#4. She thought her readers would return to her blog to see her response to their comments, but now knows: “Most do not.”
Since my aunt is the only person leaving a comment, I don’t have this problem. Okay, I’m lying. More people than my aunt leave comments. Three. Okay, I’m downplaying the truth here. There’s five. And two of them are friends, so I lied about that, too, and while I’m coming clean, my pops reads my blog, and comments via telephone. But I digress.
While I’m digressing…
I usually get somewhere between 1 and 70 hits on my blog per day. And then, on Friday, August 21, 2015, I had 928. That’s nine hundred and twenty-eight hits! Was this spam? Was this some underpaid computer genius in the Ukraine wasting company time? Or was this one of those five commenters checking back to see if I’d responded to their comments? No, these visitors came from Facebook. I’m not even on Facebook. But someone who is on Facebook and has a ton of followers (or a ton of aunts) ,“liked” my post (the one about introverts wanting to avoid becoming party poopers), and 450 more introverted Facebookers “liked” it, and the whole thing snowballed. And continues to snowball!
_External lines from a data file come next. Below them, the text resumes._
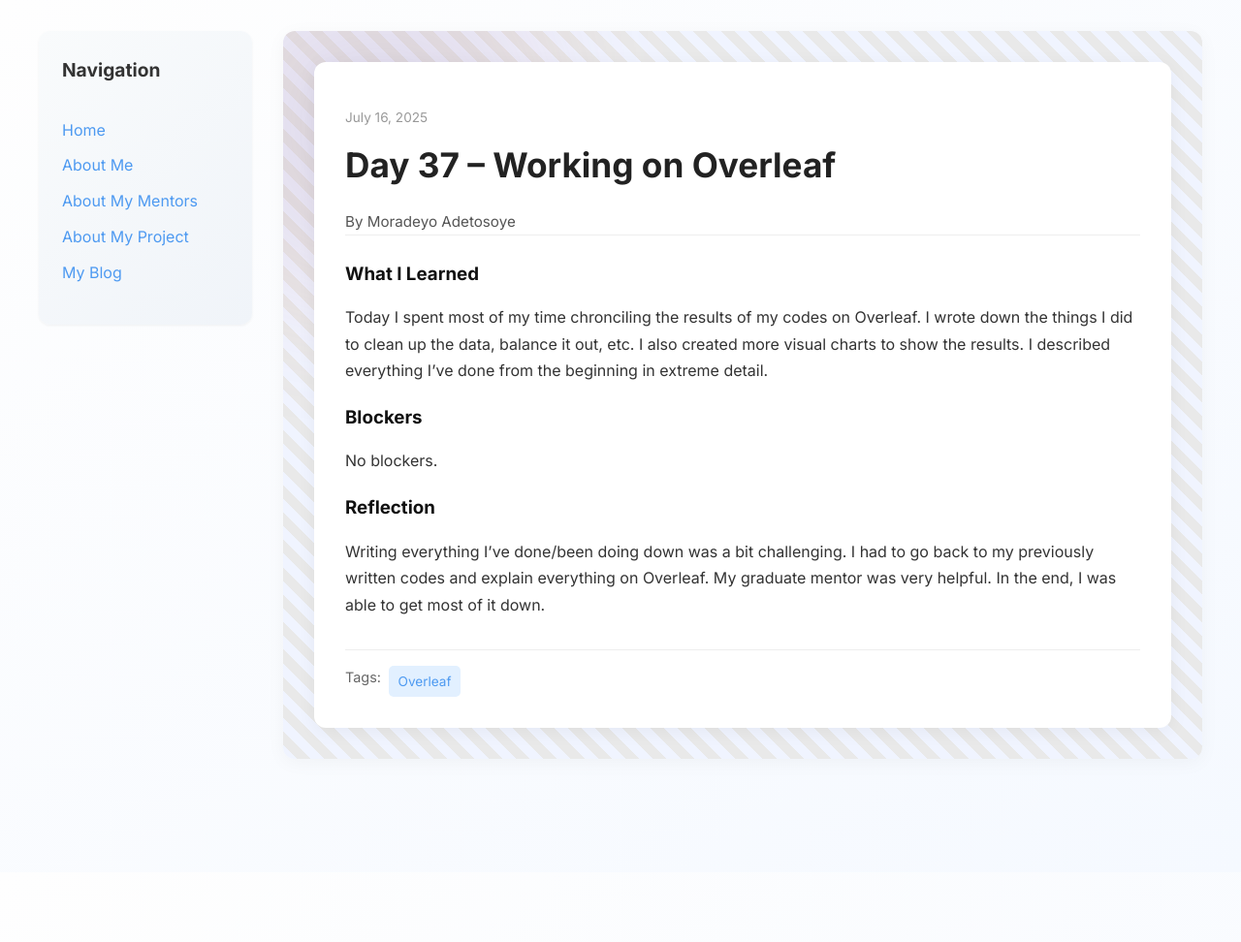
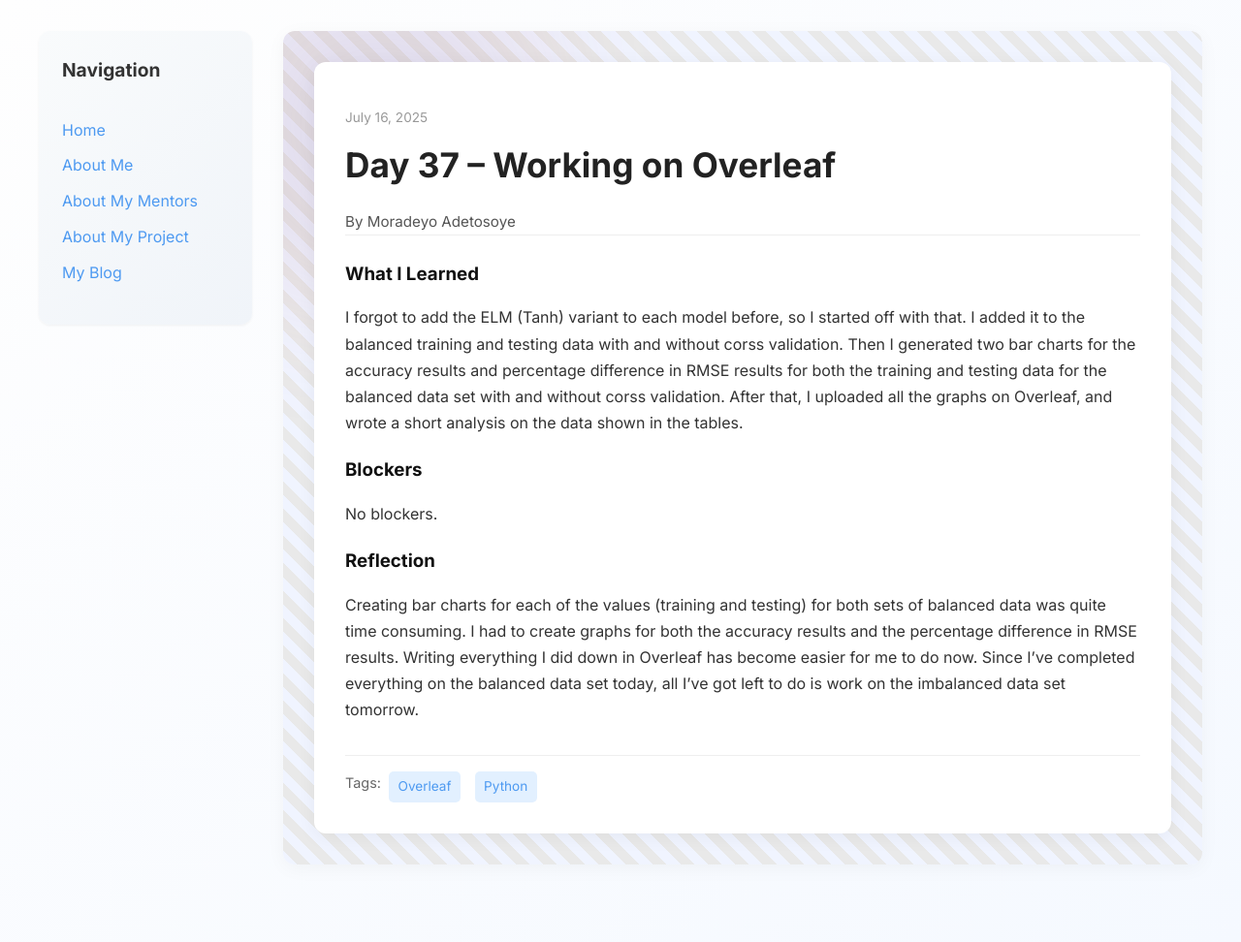
Before and after one commit to Deyo101/deyo101.github.io, a Jekyll site: the page built from _posts/2025-07-16-day-37.md, in a window 1280 px wide. Shown: the whole page at 97% size. Built offline with Jekyll 4.4.1, drawn with Linux system fonts in a browser that asks for light colours; before the commit the page ends 900 px from its top, so only the background shows below that.

Commit message:
Update 2025-07-16-day-37.md

```diff
--- a/_posts/2025-07-16-day-37.md
+++ b/_posts/2025-07-16-day-37.md
@@ -4,14 +4,14 @@
 date: 2025-07-16
 author: Moradeyo Adetosoye
 permalink: /day37.html
-tags: ["Overleaf"]
+tags: ["Overleaf", "Python"]
 
 what_i_learned: |
-  Today I spent most of my time chronciling the results of my codes on Overleaf. I wrote down the things I did to clean up the data, balance it out, etc. I also created more visual charts to show the results. I described everything I've done from the beginning in extreme detail.
+  I forgot to add the ELM (Tanh) variant to each model before, so I started off with that. I added it to the balanced training and testing data with and without corss validation. Then I generated two bar charts for the accuracy results and percentage difference in RMSE results for both the training and testing data for the balanced data set with and without corss validation. After that, I uploaded all the graphs on Overleaf, and wrote a short analysis on the data shown in the tables.
 
 blockers: |
   No blockers.
 
 reflection: |
-  Writing everything I've done/been doing down was a bit challenging. I had to go back to my previously written codes and explain everything on Overleaf. My graduate mentor was very helpful. In the end, I was able to get most of it down.
+  Creating bar charts for each of the values (training and testing) for both sets of balanced data was quite time consuming. I had to create graphs for both the accuracy results and the percentage difference in RMSE results. Writing everything I did down in Overleaf has become easier for me to do now. Since I've completed everything on the balanced data set today, all I've got left to do is work on the imbalanced data set tomorrow.
 ---
```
Now, before you tell me this is a Facebook glitch: don’t. Let me bask in the delusion that 928 people other than my aunt actually read my work on Friday, August 21, 2015. And if you, dear reader, are the fairy godperson who initially started this snowball effect, please announce yourself so I can send you a lifetime supply of gratitude.
But did any of those 928 people leave comments?
#5. She thought she would be the kind of blogger who offered giveaways, displayed badges, sought ads, etc., but now knows: “I’m not.”
READ THE REST AT THE FOLLOWING LINKS:
– “8 Tips For Bloggers From One Who Knows” from the terrific blog Squirrels In The Doohickey by Diane Holcomb
and Nina Badzin’s original post on her blog
And folks, this is what’s great about technology today. We can have an amazing person like Nina Badzin check in and help us out. She is a freelance writer, an advice columnist at The HerStories Project, and a contributing writer for Kveller.com and Great New Books; her essays have appeared regularly at Brain, Child Magazine, The Huffington Post, The Jewish Daily Forward, and have been syndicated in Jewish newspapers across the country. She is also a co-founder of The Twin Cities Writing Studio.
And she still found time to pop in to say “Hi” to us here (see below)! Thanks, Nina!
Got a QUESTION? ASK IT! Hit the Contact Me button and I’ll see what I can do.
Dan Alatorre is the author of several bestsellers and the hilarious upcoming novel “Poggibonsi: an italian misadventure.” Check out his other works HERE.